§ TRY IT
Your reply should be the records below, duplicated exactly, with any picture removed.

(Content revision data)
★ ★ ★ ★ ★
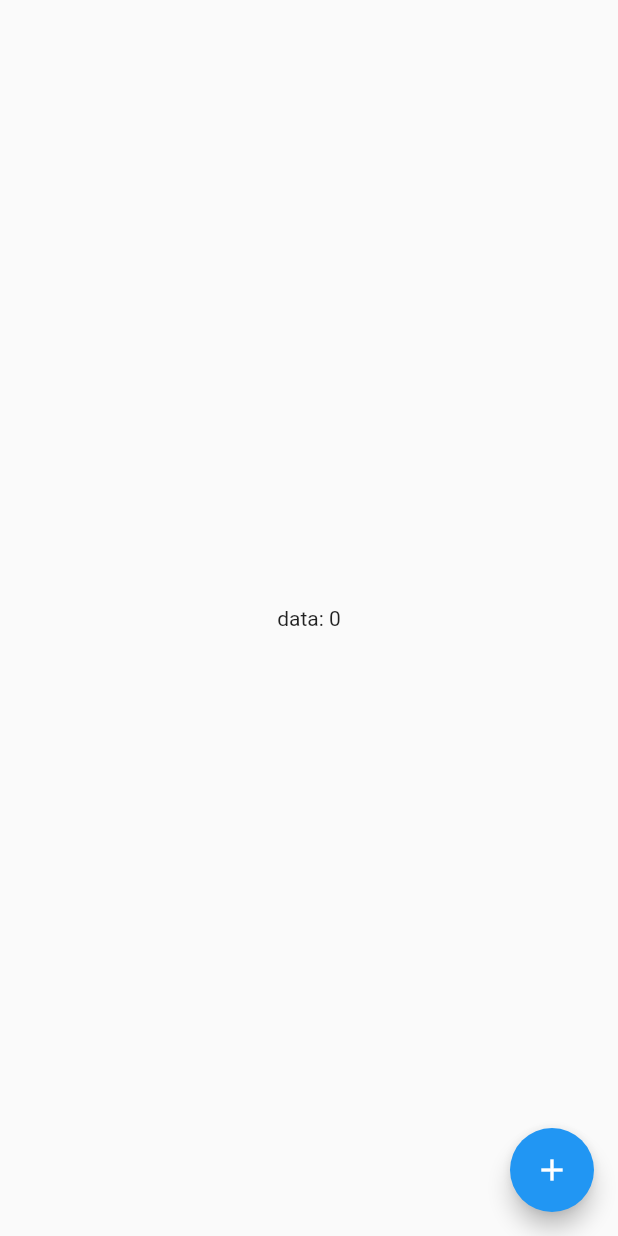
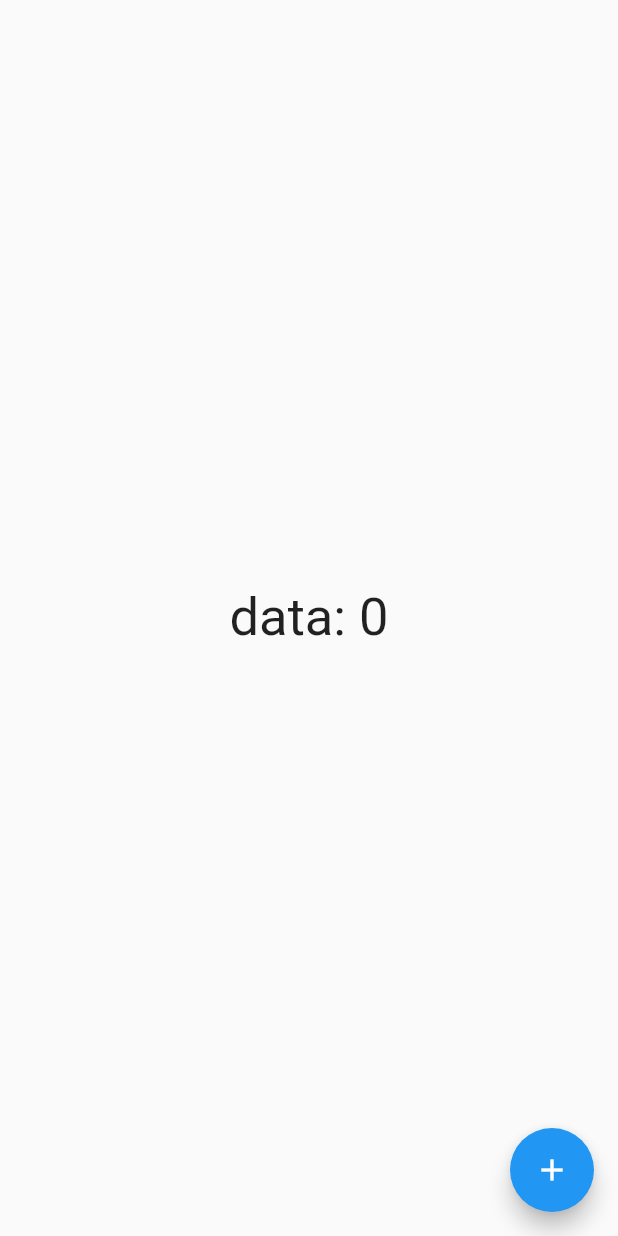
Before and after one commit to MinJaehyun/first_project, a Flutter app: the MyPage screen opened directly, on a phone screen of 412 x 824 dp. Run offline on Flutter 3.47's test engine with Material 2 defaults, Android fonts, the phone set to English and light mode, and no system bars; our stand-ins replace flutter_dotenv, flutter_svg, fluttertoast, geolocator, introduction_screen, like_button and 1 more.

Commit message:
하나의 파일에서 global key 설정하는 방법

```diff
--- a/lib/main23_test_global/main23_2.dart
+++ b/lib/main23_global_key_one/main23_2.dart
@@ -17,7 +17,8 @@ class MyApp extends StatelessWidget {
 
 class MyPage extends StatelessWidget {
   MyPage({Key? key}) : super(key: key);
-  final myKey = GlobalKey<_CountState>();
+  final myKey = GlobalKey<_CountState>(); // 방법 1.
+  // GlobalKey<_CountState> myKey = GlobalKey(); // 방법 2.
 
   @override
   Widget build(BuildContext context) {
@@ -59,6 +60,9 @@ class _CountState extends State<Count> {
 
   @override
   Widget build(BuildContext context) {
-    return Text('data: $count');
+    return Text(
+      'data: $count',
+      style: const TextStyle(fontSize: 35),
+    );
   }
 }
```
★ ★ ★ ★ ★
§ FINISHED EXERCISE
Before and after one commit to MinJaehyun/first_project, a Flutter app: the MyPage screen opened directly, on a phone screen of 412 x 824 dp. Run offline on Flutter 3.47's test engine with Material 2 defaults, Android fonts, the phone set to English and light mode, and no system bars; our stand-ins replace flutter_dotenv, flutter_svg, fluttertoast, geolocator, introduction_screen, like_button and 1 more.

Commit message:
하나의 파일에서 global key 설정하는 방법

```diff
--- a/lib/main23_test_global/main23_2.dart
+++ b/lib/main23_global_key_one/main23_2.dart
@@ -17,7 +17,8 @@ class MyApp extends StatelessWidget {
 
 class MyPage extends StatelessWidget {
   MyPage({Key? key}) : super(key: key);
-  final myKey = GlobalKey<_CountState>();
+  final myKey = GlobalKey<_CountState>(); // 방법 1.
+  // GlobalKey<_CountState> myKey = GlobalKey(); // 방법 2.
 
   @override
   Widget build(BuildContext context) {
@@ -59,6 +60,9 @@ class _CountState extends State<Count> {
 
   @override
   Widget build(BuildContext context) {
-    return Text('data: $count');
+    return Text(
+      'data: $count',
+      style: const TextStyle(fontSize: 35),
+    );
   }
 }
```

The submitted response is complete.